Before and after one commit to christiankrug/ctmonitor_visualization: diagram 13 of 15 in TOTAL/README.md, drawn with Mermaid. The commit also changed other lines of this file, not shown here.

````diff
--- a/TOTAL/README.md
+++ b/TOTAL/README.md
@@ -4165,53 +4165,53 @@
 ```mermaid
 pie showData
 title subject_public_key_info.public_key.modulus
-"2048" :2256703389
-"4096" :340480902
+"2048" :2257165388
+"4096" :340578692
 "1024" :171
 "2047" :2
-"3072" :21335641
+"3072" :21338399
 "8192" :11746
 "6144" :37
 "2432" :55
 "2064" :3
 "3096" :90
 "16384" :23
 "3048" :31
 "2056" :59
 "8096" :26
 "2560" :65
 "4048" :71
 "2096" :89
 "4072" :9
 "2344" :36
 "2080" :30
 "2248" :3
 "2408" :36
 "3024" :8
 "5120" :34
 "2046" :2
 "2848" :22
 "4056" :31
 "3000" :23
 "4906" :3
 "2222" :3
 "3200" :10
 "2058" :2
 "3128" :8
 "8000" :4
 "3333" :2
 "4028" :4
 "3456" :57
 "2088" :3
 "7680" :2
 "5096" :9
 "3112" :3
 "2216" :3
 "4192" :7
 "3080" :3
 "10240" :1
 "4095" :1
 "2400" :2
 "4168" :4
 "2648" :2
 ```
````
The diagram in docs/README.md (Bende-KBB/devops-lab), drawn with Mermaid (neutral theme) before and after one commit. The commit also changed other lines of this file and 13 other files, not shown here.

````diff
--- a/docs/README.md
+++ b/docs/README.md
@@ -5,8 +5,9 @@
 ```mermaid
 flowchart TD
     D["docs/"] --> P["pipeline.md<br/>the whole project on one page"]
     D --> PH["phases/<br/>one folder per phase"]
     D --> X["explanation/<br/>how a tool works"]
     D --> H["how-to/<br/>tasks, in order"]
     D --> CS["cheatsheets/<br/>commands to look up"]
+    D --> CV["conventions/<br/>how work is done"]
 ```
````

- - - -

#### TASK TO COMPLETE:
Each line of the listing that includes the word "diagram" should be copied out.

#### OUTPUT OF THE TASK:
Before and after one commit to christiankrug/ctmonitor_visualization: diagram 13 of 15 in TOTAL/README.md, drawn with Mermaid. The commit also changed other lines of this file, not shown here.
The diagram in docs/README.md (Bende-KBB/devops-lab), drawn with Mermaid (neutral theme) before and after one commit. The commit also changed other lines of this file and 13 other files, not shown here.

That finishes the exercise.